-- Provided data follows --

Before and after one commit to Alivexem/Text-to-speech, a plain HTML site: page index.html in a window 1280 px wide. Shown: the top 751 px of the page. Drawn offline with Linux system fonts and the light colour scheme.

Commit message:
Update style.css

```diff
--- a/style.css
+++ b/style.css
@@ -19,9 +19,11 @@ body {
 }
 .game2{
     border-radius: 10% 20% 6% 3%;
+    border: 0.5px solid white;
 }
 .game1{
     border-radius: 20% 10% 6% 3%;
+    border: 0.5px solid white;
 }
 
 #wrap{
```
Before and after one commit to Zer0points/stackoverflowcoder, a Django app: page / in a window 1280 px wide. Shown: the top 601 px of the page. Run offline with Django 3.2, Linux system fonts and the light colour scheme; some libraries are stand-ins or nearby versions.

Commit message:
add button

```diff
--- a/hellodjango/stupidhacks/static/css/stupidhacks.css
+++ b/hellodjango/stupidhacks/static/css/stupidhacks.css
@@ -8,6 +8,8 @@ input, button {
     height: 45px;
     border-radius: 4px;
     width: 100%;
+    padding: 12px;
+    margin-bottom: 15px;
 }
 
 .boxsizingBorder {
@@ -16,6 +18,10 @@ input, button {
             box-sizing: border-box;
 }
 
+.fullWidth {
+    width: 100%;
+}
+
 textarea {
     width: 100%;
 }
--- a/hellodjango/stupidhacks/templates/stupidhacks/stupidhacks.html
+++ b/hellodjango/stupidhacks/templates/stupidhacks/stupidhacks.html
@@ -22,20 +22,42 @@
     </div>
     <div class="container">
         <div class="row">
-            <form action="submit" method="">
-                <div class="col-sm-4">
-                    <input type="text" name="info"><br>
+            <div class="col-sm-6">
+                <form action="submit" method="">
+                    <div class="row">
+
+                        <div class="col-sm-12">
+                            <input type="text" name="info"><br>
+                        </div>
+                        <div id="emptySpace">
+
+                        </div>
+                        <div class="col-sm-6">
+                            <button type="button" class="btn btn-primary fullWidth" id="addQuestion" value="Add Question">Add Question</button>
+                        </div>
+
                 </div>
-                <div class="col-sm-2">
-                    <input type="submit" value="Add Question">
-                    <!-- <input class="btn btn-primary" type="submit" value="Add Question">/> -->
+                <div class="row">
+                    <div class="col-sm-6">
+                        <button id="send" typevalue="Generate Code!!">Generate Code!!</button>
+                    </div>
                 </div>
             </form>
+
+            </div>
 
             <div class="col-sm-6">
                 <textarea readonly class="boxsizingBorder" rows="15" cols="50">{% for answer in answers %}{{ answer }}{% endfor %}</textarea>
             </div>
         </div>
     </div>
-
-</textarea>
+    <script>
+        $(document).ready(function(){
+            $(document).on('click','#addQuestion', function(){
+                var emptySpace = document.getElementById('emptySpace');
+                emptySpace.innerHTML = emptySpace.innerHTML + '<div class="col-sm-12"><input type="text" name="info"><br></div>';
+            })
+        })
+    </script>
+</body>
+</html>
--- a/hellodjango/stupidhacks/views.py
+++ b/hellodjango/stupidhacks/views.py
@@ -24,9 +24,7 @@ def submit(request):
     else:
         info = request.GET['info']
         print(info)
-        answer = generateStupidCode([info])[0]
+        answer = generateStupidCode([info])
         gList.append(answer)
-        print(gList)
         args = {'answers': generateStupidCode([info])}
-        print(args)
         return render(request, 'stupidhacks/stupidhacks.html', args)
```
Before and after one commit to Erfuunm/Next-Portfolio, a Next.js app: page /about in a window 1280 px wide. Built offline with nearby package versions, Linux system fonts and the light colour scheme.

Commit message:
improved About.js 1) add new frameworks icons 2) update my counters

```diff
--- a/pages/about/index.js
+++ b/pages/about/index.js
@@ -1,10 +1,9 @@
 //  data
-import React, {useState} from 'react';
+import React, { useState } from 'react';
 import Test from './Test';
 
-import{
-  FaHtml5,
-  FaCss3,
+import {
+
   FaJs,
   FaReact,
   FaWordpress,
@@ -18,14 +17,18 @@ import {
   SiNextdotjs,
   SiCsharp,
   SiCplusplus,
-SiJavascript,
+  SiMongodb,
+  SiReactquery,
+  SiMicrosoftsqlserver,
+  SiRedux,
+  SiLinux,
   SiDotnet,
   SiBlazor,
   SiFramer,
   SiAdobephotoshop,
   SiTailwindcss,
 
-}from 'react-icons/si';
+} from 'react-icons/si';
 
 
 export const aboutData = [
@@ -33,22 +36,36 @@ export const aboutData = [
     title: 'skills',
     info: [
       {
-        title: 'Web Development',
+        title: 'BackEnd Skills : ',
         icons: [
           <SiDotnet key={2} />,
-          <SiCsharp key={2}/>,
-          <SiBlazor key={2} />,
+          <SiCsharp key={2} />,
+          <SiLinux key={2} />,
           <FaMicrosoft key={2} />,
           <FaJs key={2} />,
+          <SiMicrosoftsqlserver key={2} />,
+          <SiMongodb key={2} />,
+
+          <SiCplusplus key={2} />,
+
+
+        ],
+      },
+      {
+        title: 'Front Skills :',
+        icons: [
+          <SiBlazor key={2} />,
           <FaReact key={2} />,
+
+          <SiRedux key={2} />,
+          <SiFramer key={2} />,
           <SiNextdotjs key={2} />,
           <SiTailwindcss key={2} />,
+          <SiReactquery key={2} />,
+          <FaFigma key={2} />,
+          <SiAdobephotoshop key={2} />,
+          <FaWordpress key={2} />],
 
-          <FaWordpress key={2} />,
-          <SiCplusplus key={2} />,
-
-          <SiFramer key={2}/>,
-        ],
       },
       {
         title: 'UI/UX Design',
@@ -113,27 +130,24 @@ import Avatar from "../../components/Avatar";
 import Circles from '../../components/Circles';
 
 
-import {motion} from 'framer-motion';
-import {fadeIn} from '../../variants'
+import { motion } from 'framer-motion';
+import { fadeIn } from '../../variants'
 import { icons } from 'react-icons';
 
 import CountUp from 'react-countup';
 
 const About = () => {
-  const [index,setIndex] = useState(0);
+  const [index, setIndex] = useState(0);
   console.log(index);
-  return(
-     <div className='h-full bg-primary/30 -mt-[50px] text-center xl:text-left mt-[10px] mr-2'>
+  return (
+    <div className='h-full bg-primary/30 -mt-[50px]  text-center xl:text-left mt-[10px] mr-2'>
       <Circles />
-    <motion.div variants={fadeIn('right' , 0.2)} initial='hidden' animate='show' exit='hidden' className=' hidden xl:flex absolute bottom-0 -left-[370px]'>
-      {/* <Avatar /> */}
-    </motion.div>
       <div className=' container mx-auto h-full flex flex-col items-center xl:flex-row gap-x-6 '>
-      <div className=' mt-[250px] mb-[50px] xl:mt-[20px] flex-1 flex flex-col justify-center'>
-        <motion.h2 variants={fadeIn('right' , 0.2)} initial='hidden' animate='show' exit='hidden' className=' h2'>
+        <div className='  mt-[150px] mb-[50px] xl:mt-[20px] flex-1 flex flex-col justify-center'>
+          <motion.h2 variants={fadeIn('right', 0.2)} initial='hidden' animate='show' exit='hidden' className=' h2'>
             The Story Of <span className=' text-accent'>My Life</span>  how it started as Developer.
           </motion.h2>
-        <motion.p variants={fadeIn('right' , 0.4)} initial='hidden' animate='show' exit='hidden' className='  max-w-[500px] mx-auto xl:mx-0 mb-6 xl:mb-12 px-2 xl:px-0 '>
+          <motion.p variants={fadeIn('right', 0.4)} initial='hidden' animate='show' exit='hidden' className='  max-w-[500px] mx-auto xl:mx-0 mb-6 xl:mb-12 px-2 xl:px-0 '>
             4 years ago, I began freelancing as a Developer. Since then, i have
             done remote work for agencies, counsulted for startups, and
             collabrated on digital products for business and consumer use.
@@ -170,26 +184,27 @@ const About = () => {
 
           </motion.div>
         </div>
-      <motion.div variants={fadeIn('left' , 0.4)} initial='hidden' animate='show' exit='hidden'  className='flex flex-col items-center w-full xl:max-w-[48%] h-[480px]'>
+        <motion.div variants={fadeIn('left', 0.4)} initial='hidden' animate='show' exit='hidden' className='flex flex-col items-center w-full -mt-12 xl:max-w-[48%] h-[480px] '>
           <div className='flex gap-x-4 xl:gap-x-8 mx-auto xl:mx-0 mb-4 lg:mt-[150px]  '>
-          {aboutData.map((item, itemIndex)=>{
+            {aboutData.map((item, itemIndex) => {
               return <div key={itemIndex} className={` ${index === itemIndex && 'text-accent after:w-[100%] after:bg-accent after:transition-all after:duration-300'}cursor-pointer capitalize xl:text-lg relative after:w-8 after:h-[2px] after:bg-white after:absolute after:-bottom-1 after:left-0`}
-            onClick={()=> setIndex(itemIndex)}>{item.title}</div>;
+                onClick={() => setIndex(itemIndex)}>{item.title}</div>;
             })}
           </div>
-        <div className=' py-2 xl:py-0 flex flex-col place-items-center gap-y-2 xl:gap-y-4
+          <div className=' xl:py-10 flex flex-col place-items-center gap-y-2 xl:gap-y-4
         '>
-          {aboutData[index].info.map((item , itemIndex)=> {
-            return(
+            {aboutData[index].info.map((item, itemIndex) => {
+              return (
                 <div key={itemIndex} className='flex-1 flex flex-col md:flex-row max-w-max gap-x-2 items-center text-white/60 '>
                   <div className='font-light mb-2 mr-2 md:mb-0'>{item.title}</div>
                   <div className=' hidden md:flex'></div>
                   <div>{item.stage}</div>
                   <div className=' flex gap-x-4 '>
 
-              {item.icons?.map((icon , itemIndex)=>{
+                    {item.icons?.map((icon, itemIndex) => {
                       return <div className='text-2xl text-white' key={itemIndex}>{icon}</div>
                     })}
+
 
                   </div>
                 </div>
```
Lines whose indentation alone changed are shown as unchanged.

-- Provided data concluded --

• What is expected: Copy out every line of the listing that contains the string "right".

• Exercise response:
-    <motion.div variants={fadeIn('right' , 0.2)} initial='hidden' animate='show' exit='hidden' className=' hidden xl:flex absolute bottom-0 -left-[370px]'>
-        <motion.h2 variants={fadeIn('right' , 0.2)} initial='hidden' animate='show' exit='hidden' className=' h2'>
+          <motion.h2 variants={fadeIn('right', 0.2)} initial='hidden' animate='show' exit='hidden' className=' h2'>
-        <motion.p variants={fadeIn('right' , 0.4)} initial='hidden' animate='show' exit='hidden' className='  max-w-[500px] mx-auto xl:mx-0 mb-6 xl:mb-12 px-2 xl:px-0 '>
+          <motion.p variants={fadeIn('right', 0.4)} initial='hidden' animate='show' exit='hidden' className='  max-w-[500px] mx-auto xl:mx-0 mb-6 xl:mb-12 px-2 xl:px-0 '>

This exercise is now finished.